| Provided data |
=== Section Start ===

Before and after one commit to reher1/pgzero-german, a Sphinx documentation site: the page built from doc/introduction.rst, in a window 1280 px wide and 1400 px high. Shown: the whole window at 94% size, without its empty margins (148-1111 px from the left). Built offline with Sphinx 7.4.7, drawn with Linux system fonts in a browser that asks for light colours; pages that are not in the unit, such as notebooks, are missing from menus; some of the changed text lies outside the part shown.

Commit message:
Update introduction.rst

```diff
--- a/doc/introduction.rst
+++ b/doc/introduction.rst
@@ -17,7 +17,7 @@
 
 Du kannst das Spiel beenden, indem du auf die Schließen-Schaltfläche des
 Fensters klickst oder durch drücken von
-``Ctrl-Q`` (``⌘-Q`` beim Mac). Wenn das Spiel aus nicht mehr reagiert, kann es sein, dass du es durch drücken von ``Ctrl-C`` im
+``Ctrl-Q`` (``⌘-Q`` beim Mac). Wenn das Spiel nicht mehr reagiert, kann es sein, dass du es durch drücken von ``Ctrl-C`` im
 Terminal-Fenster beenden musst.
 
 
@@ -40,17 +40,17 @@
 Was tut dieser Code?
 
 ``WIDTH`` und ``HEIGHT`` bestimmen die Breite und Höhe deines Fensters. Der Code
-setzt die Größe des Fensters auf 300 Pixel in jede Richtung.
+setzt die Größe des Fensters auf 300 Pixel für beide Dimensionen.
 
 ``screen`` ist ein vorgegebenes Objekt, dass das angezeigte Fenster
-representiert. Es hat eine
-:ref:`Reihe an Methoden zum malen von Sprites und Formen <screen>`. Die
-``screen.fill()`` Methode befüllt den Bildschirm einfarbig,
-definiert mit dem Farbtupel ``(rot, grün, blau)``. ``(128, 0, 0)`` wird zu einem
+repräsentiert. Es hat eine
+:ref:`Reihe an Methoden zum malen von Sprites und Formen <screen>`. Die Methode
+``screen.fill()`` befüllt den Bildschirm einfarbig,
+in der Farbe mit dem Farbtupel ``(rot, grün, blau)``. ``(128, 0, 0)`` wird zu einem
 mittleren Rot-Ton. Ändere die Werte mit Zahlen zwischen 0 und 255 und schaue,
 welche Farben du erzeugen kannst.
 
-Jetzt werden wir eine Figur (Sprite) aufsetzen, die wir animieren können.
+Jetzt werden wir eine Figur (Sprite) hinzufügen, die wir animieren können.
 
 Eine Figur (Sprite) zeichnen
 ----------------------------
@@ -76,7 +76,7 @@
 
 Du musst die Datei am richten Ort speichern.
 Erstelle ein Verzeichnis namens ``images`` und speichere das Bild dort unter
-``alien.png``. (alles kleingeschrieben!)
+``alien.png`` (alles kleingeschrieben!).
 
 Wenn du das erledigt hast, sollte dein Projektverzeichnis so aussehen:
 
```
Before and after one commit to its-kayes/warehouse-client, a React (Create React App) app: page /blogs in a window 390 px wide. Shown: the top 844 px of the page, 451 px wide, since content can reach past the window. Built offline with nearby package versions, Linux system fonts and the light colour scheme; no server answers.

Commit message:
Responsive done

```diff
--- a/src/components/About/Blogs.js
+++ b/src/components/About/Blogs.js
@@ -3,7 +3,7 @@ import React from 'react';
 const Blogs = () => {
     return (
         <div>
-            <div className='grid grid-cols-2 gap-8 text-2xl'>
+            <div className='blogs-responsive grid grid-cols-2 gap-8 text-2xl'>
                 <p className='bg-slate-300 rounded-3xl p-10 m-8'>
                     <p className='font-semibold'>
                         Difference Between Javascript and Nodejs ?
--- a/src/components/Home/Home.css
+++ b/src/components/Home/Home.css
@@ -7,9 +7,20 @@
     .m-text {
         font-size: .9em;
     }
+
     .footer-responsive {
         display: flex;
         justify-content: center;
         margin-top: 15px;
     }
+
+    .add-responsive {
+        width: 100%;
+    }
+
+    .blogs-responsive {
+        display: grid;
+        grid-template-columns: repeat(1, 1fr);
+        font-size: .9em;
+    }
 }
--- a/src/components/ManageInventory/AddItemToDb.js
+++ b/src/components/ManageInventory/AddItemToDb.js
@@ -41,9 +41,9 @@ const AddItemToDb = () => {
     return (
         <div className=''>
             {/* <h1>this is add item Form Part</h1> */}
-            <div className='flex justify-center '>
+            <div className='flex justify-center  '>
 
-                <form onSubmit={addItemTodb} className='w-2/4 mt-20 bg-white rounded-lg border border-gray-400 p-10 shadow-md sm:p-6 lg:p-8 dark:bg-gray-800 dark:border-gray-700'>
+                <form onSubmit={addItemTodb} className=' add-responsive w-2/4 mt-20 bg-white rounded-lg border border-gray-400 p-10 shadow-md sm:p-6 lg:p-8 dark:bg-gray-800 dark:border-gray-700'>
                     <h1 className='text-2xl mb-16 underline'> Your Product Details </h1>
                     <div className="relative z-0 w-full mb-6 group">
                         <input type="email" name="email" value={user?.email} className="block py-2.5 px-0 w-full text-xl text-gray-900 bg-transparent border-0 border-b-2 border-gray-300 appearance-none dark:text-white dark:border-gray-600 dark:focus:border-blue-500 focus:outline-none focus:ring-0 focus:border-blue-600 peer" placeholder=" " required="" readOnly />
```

=== Section End ===

| Assignment |
Each entry, exactly as written, should be set down once more.

| Result of the exercise |
Before and after one commit to reher1/pgzero-german, a Sphinx documentation site: the page built from doc/introduction.rst, in a window 1280 px wide and 1400 px high. Shown: the whole window at 94% size, without its empty margins (148-1111 px from the left). Built offline with Sphinx 7.4.7, drawn with Linux system fonts in a browser that asks for light colours; pages that are not in the unit, such as notebooks, are missing from menus; some of the changed text lies outside the part shown.

Commit message:
Update introduction.rst

```diff
--- a/doc/introduction.rst
+++ b/doc/introduction.rst
@@ -17,7 +17,7 @@
 
 Du kannst das Spiel beenden, indem du auf die Schließen-Schaltfläche des
 Fensters klickst oder durch drücken von
-``Ctrl-Q`` (``⌘-Q`` beim Mac). Wenn das Spiel aus nicht mehr reagiert, kann es sein, dass du es durch drücken von ``Ctrl-C`` im
+``Ctrl-Q`` (``⌘-Q`` beim Mac). Wenn das Spiel nicht mehr reagiert, kann es sein, dass du es durch drücken von ``Ctrl-C`` im
 Terminal-Fenster beenden musst.
 
 
@@ -40,17 +40,17 @@
 Was tut dieser Code?
 
 ``WIDTH`` und ``HEIGHT`` bestimmen die Breite und Höhe deines Fensters. Der Code
-setzt die Größe des Fensters auf 300 Pixel in jede Richtung.
+setzt die Größe des Fensters auf 300 Pixel für beide Dimensionen.
 
 ``screen`` ist ein vorgegebenes Objekt, dass das angezeigte Fenster
-representiert. Es hat eine
-:ref:`Reihe an Methoden zum malen von Sprites und Formen <screen>`. Die
-``screen.fill()`` Methode befüllt den Bildschirm einfarbig,
-definiert mit dem Farbtupel ``(rot, grün, blau)``. ``(128, 0, 0)`` wird zu einem
+repräsentiert. Es hat eine
+:ref:`Reihe an Methoden zum malen von Sprites und Formen <screen>`. Die Methode
+``screen.fill()`` befüllt den Bildschirm einfarbig,
+in der Farbe mit dem Farbtupel ``(rot, grün, blau)``. ``(128, 0, 0)`` wird zu einem
 mittleren Rot-Ton. Ändere die Werte mit Zahlen zwischen 0 und 255 und schaue,
 welche Farben du erzeugen kannst.
 
-Jetzt werden wir eine Figur (Sprite) aufsetzen, die wir animieren können.
+Jetzt werden wir eine Figur (Sprite) hinzufügen, die wir animieren können.
 
 Eine Figur (Sprite) zeichnen
 ----------------------------
@@ -76,7 +76,7 @@
 
 Du musst die Datei am richten Ort speichern.
 Erstelle ein Verzeichnis namens ``images`` und speichere das Bild dort unter
-``alien.png``. (alles kleingeschrieben!)
+``alien.png`` (alles kleingeschrieben!).
 
 Wenn du das erledigt hast, sollte dein Projektverzeichnis so aussehen:
 
```
Before and after one commit to its-kayes/warehouse-client, a React (Create React App) app: page /blogs in a window 390 px wide. Shown: the top 844 px of the page, 451 px wide, since content can reach past the window. Built offline with nearby package versions, Linux system fonts and the light colour scheme; no server answers.

Commit message:
Responsive done

```diff
--- a/src/components/About/Blogs.js
+++ b/src/components/About/Blogs.js
@@ -3,7 +3,7 @@ import React from 'react';
 const Blogs = () => {
     return (
         <div>
-            <div className='grid grid-cols-2 gap-8 text-2xl'>
+            <div className='blogs-responsive grid grid-cols-2 gap-8 text-2xl'>
                 <p className='bg-slate-300 rounded-3xl p-10 m-8'>
                     <p className='font-semibold'>
                         Difference Between Javascript and Nodejs ?
--- a/src/components/Home/Home.css
+++ b/src/components/Home/Home.css
@@ -7,9 +7,20 @@
     .m-text {
         font-size: .9em;
     }
+
     .footer-responsive {
         display: flex;
         justify-content: center;
         margin-top: 15px;
     }
+
+    .add-responsive {
+        width: 100%;
+    }
+
+    .blogs-responsive {
+        display: grid;
+        grid-template-columns: repeat(1, 1fr);
+        font-size: .9em;
+    }
 }
--- a/src/components/ManageInventory/AddItemToDb.js
+++ b/src/components/ManageInventory/AddItemToDb.js
@@ -41,9 +41,9 @@ const AddItemToDb = () => {
     return (
         <div className=''>
             {/* <h1>this is add item Form Part</h1> */}
-            <div className='flex justify-center '>
+            <div className='flex justify-center  '>
 
-                <form onSubmit={addItemTodb} className='w-2/4 mt-20 bg-white rounded-lg border border-gray-400 p-10 shadow-md sm:p-6 lg:p-8 dark:bg-gray-800 dark:border-gray-700'>
+                <form onSubmit={addItemTodb} className=' add-responsive w-2/4 mt-20 bg-white rounded-lg border border-gray-400 p-10 shadow-md sm:p-6 lg:p-8 dark:bg-gray-800 dark:border-gray-700'>
                     <h1 className='text-2xl mb-16 underline'> Your Product Details </h1>
                     <div className="relative z-0 w-full mb-6 group">
                         <input type="email" name="email" value={user?.email} className="block py-2.5 px-0 w-full text-xl text-gray-900 bg-transparent border-0 border-b-2 border-gray-300 appearance-none dark:text-white dark:border-gray-600 dark:focus:border-blue-500 focus:outline-none focus:ring-0 focus:border-blue-600 peer" placeholder=" " required="" readOnly />
```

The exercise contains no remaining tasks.